------ Excerpted records ------

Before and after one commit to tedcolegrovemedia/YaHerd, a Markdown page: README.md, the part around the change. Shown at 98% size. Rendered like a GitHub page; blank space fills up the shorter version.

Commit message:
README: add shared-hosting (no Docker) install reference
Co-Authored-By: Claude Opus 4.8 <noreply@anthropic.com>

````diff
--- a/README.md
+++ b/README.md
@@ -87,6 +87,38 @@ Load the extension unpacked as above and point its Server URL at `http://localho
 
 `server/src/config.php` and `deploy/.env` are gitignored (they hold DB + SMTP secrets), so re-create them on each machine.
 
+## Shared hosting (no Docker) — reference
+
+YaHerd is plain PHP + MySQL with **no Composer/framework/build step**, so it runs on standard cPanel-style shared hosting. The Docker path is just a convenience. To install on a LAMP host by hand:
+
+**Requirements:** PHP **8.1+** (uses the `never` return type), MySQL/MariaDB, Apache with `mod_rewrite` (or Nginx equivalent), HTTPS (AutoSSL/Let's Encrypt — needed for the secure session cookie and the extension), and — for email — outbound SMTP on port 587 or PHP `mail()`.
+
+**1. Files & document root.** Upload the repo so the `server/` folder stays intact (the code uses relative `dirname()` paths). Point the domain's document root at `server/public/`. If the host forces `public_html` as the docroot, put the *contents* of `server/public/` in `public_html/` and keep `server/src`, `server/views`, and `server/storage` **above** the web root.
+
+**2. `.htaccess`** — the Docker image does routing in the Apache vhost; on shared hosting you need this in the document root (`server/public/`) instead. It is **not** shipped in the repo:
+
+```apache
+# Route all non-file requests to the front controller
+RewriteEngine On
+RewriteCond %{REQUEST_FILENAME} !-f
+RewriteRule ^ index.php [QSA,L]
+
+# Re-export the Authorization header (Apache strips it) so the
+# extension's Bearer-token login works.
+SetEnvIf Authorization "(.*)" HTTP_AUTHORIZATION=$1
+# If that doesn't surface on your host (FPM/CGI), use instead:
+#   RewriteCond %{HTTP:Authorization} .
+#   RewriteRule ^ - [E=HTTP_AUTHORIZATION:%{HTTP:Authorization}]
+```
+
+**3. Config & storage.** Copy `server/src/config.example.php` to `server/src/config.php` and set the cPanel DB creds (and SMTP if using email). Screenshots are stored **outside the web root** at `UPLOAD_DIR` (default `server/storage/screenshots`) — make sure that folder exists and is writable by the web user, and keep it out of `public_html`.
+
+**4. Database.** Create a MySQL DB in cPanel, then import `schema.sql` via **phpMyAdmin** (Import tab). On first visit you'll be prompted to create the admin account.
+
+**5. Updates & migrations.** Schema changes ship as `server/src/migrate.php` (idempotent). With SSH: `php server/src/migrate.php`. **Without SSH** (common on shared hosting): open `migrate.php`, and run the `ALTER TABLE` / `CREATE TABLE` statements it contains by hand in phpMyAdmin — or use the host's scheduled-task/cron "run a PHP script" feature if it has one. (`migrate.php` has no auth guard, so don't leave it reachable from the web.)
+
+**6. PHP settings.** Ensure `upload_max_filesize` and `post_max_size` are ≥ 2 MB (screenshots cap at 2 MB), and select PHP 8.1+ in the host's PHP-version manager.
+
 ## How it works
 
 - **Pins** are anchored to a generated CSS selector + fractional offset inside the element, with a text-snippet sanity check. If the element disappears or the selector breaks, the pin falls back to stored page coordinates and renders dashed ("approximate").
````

------

* **Task description**: Search the listing above for lines containing "extension", and copy them.

* **Output of the task**:
@@ -87,6 +87,38 @@ Load the extension unpacked as above and point its Server URL at `http://localho
+**Requirements:** PHP **8.1+** (uses the `never` return type), MySQL/MariaDB, Apache with `mod_rewrite` (or Nginx equivalent), HTTPS (AutoSSL/Let's Encrypt — needed for the secure session cookie and the extension), and — for email — outbound SMTP on port 587 or PHP `mail()`.
+# extension's Bearer-token login works.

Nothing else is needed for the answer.